Effect of 3-Hydroxy-3-Methylglutaryl Coenzyme A Reductase Inhibition
Objective— Atherosclerosis and restenosis after vascular injury are both characterized by endothelial dysfunction, apoptosis, inappropriate endothelialization, and neointimal formation. Bone marrow–derived endothelial progenitor cells have been implicated in neovascularization, resulting in adult blood vessel formation. Despite the anticipated stem cell plasticity, the role of bone marrow–derived endothelial progenitor cells has not been clarified in vascular lesion development.
Methods and Results— We investigated vascular lesion formation in mice after transplantation of bone marrow transfected by means of retrovirus with enhanced green fluorescent protein. Carotid artery injury was induced, resulting in neointimal formation. Fluorescence microscopy and immunohistological analysis revealed that bone marrow–derived progenitor cells are involved in reendothelialization of the vascular lesions. Treatment with rosuvastatin (20 mg/kg body wt per day), a 3-hydroxy-3-methylglutaryl coenzyme A reductase inhibitor, enhanced the circulating pool of endothelial progenitor cells, propagated the advent of bone marrow–derived endothelial cells in the injured vessel wall, and, thereby, accelerated reendothelialization and significantly decreased neointimal formation.

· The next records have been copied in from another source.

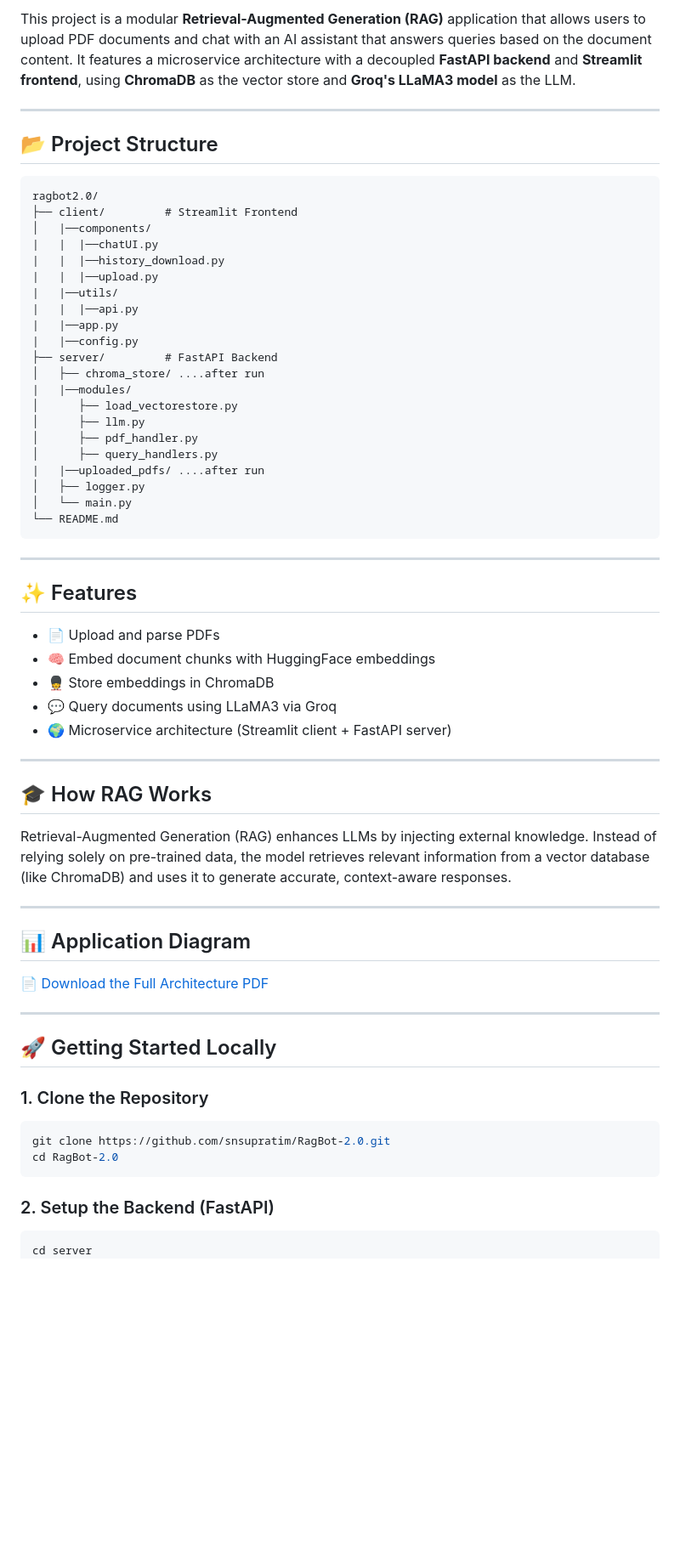
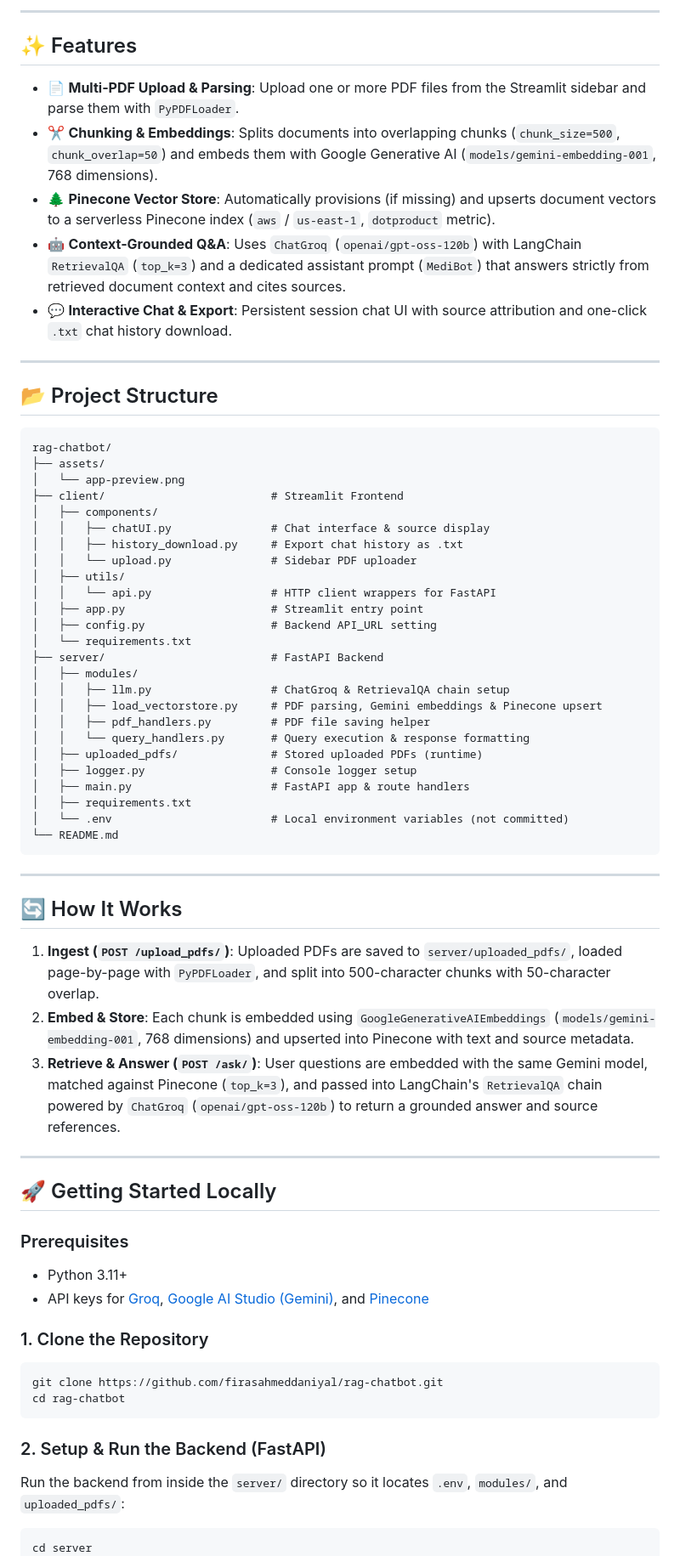
Before and after one commit to firasahmeddaniyal/rag-chatbot, a Markdown page: README.md, the part around one of its changes. Shown at 85% size. GitHub-like rendering; blank space fills up the shorter version.

````diff
--- a/README.md
+++ b/README.md
@@ -6,68 +6,73 @@
 
-This project is a modular **Retrieval-Augmented Generation (RAG)** application that allows users to upload PDF documents and chat with an AI assistant that answers queries based on the document content. It features a microservice architecture with a decoupled **FastAPI backend** and **Streamlit frontend**, using **ChromaDB** as the vector store and **Groq's LLaMA3 model** as the LLM.
+---
+
+## ✨ Features
+
+- 📄 **Multi-PDF Upload & Parsing**: Upload one or more PDF files from the Streamlit sidebar and parse them with `PyPDFLoader`.
+- ✂️ **Chunking & Embeddings**: Splits documents into overlapping chunks (`chunk_size=500`, `chunk_overlap=50`) and embeds them with Google Generative AI (`models/gemini-embedding-001`, 768 dimensions).
+- 🌲 **Pinecone Vector Store**: Automatically provisions (if missing) and upserts document vectors to a serverless Pinecone index (`aws` / `us-east-1`, `dotproduct` metric).
+- 🤖 **Context-Grounded Q&A**: Uses `ChatGroq` (`openai/gpt-oss-120b`) with LangChain `RetrievalQA` (`top_k=3`) and a dedicated assistant prompt (`MediBot`) that answers strictly from retrieved document context and cites sources.
+- 💬 **Interactive Chat & Export**: Persistent session chat UI with source attribution and one-click `.txt` chat history download.
 
 ---
 
 ## 📂 Project Structure
 
-```
-ragbot2.0/
-├── client/         # Streamlit Frontend
-│   |──components/
-|   |  |──chatUI.py
-|   |  |──history_download.py
-|   |  |──upload.py
-|   |──utils/
-|   |  |──api.py
-|   |──app.py
-|   |──config.py
-├── server/         # FastAPI Backend
-│   ├── chroma_store/ ....after run
-|   |──modules/
-│      ├── load_vectorestore.py
-│      ├── llm.py
-│      ├── pdf_handler.py
-│      ├── query_handlers.py
-|   |──uploaded_pdfs/ ....after run
-│   ├── logger.py
-│   └── main.py
+```text
+rag-chatbot/
+├── assets/
+│   └── app-preview.png
+├── client/                         # Streamlit Frontend
+│   ├── components/
+│   │   ├── chatUI.py               # Chat interface & source display
+│   │   ├── history_download.py     # Export chat history as .txt
+│   │   └── upload.py               # Sidebar PDF uploader
+│   ├── utils/
+│   │   └── api.py                  # HTTP client wrappers for FastAPI
+│   ├── app.py                      # Streamlit entry point
+│   ├── config.py                   # Backend API_URL setting
+│   └── requirements.txt
+├── server/                         # FastAPI Backend
+│   ├── modules/
+│   │   ├── llm.py                  # ChatGroq & RetrievalQA chain setup
+│   │   ├── load_vectorstore.py     # PDF parsing, Gemini embeddings & Pinecone upsert
+│   │   ├── pdf_handlers.py         # PDF file saving helper
+│   │   └── query_handlers.py       # Query execution & response formatting
+│   ├── uploaded_pdfs/              # Stored uploaded PDFs (runtime)
+│   ├── logger.py                   # Console logger setup
+│   ├── main.py                     # FastAPI app & route handlers
+│   ├── requirements.txt
+│   └── .env                        # Local environment variables (not committed)
 └── README.md
 ```
 
 ---
 
-## ✨ Features
+## 🔄 How It Works
 
-- 📄 Upload and parse PDFs
-- 🧠 Embed document chunks with HuggingFace embeddings
-- 💂️ Store embeddings in ChromaDB
-- 💬 Query documents using LLaMA3 via Groq
-- 🌍 Microservice architecture (Streamlit client + FastAPI server)
-
----
-
-## 🎓 How RAG Works
-
-Retrieval-Augmented Generation (RAG) enhances LLMs by injecting external knowledge. Instead of relying solely on pre-trained data, the model retrieves relevant information from a vector database (like ChromaDB) and uses it to generate accurate, context-aware responses.
-
----
-
-## 📊 Application Diagram
-
-📄 [Download the Full Architecture PDF](assets/ragbot2.0.pdf)
+1. **Ingest (`POST /upload_pdfs/`)**: Uploaded PDFs are saved to `server/uploaded_pdfs/`, loaded page-by-page with `PyPDFLoader`, and split into 500-character chunks with 50-character overlap.
+2. **Embed & Store**: Each chunk is embedded using `GoogleGenerativeAIEmbeddings` (`models/gemini-embedding-001`, 768 dimensions) and upserted into Pinecone with text and source metadata.
+3. **Retrieve & Answer (`POST /ask/`)**: User questions are embedded with the same Gemini model, matched against Pinecone (`top_k=3`), and passed into LangChain's `RetrievalQA` chain powered by `ChatGroq` (`openai/gpt-oss-120b`) to return a grounded answer and source references.
 
 ---
 
 ## 🚀 Getting Started Locally
 
+### Prerequisites
+
+- Python 3.11+
+- API keys for [Groq](https://console.groq.com/), [Google AI Studio (Gemini)](https://aistudio.google.com/), and [Pinecone](https://www.pinecone.io/)
+
 ### 1. Clone the Repository
 
 ```bash
-git clone https://github.com/snsupratim/RagBot-2.0.git
-cd RagBot-2.0
+git clone https://github.com/firasahmeddaniyal/rag-chatbot.git
+cd rag-chatbot
 ```
 
-### 2. Setup the Backend (FastAPI)
+### 2. Setup & Run the Backend (FastAPI)
+
+Run the backend from inside the `server/` directory so it locates `.env`, `modules/`, and `uploaded_pdfs/`:
 
 ```bash
 cd server
````
Also changed, not shown: other parts of README.md (+43 -37 lines), assets/app-preview.png (added).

Conclusions— Vascular lesion development initiated by endothelial cell damage is moderated by bone marrow–derived progenitor cells. 3-Hydroxy-3-methylglutaryl coenzyme A reductase inhibition promotes bone marrow–dependent reendothelialization and diminishes vascular lesion development. These findings may help to establish novel pathophysiological concepts and therapeutic strategies in the treatment of various cardiovascular diseases.
- endothelial progenitor cells
- vascular injury
- 3-hydroxy-3-methylglutaryl coenzyme A reductase inhibition
Atherosclerosis leads to serious medical conditions, including coronary heart disease, the main cause of death in the Western world.1 Atherosclerotic lesions are initiated by endothelial cell damage, followed by macrophage adhesion and invasion as well as smooth muscle cell migration and growth.2 If stenosis due to atherosclerosis is treated by balloon angioplasty and/or stent implantation, restenosis of the target vessel is frequently observed.3 This is caused by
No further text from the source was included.